RIO DE JANEIRO – Brazilian miner Vale has given up all rights to mining prospects on indigenous lands in Brazil, recognizing that they require the consent of the communities and legislation regulating such activity, the company said on Wednesday.
Vale said in a statement that since last year it has returned to the National Mining Agency 89 licences for mineral research and mining activities in lands that interfere with indigenous reservations.
In the coming days, the company will file withdrawals and waivers for 15 remaining mining prospects that overlap with part of the Xikrin do Cateté reservation in Para, the northern state where Vale, one of the largest global producers of iron ore, extracts much of its mineral.
Vale said prior consent was fundamental for the self-determination of indigenous people and the protection of their cultures and ways of life.
The company's decision came as Brazil's Supreme Court debates the constitutional validity of a cut-off date for indigenous land claims, which the government of President Jair Bolsonaro and farm sector have promoted in order to give farmers legal certainty in land disputes in the agricultural powerhouse.
Land not occupied by indigenous communities when Brazil passed its 1988 constitution has not been recognized as reservation land since 2016, based on a principle that the court has considered unconstitutional.

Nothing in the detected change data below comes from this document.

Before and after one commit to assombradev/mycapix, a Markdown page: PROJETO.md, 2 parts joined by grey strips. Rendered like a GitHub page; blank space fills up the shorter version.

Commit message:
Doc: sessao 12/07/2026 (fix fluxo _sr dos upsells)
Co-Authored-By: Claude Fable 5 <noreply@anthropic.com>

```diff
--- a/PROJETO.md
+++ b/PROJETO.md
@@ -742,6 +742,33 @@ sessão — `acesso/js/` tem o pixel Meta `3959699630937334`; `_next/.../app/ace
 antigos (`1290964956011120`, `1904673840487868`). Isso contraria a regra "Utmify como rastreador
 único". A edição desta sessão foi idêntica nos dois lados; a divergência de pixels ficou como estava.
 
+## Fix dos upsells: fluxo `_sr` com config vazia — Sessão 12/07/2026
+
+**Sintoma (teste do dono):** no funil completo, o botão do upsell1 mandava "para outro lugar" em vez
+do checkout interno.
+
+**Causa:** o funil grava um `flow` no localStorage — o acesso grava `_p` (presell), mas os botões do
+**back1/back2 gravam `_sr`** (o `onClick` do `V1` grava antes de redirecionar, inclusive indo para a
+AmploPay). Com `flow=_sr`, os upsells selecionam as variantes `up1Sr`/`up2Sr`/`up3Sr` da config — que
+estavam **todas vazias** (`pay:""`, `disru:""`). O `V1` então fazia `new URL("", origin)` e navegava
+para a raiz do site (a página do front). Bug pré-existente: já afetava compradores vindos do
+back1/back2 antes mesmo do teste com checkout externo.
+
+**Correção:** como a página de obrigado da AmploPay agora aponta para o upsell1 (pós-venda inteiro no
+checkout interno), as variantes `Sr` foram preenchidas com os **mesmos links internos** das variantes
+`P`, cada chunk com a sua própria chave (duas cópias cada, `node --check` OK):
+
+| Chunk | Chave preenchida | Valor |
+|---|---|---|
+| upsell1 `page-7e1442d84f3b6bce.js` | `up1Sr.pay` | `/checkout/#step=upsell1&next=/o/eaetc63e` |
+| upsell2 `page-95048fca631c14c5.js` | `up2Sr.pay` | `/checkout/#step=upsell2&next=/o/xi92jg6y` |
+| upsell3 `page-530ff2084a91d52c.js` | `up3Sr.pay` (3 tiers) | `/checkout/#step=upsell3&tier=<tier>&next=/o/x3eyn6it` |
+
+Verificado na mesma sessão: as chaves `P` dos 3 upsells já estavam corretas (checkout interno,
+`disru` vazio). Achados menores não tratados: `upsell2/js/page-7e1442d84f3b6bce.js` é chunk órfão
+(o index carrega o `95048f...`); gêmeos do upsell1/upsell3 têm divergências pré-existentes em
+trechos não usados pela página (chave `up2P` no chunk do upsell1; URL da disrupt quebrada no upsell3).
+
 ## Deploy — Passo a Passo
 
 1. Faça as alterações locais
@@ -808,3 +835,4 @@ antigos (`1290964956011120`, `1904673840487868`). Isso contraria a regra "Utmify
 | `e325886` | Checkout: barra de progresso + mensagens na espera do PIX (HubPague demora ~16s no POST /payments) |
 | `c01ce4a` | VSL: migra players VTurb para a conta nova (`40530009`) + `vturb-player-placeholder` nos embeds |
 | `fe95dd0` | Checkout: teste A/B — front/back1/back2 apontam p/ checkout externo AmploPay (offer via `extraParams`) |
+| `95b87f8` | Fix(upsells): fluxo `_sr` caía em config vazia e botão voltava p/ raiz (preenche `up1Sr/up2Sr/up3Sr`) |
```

Indigenous people say land guarantees are vital for their survival and accuse Bolsonaro's right-wing government of trampling on their rights to allow commercial mining and agriculture on tribal lands in the Amazon and other parts of Brazil.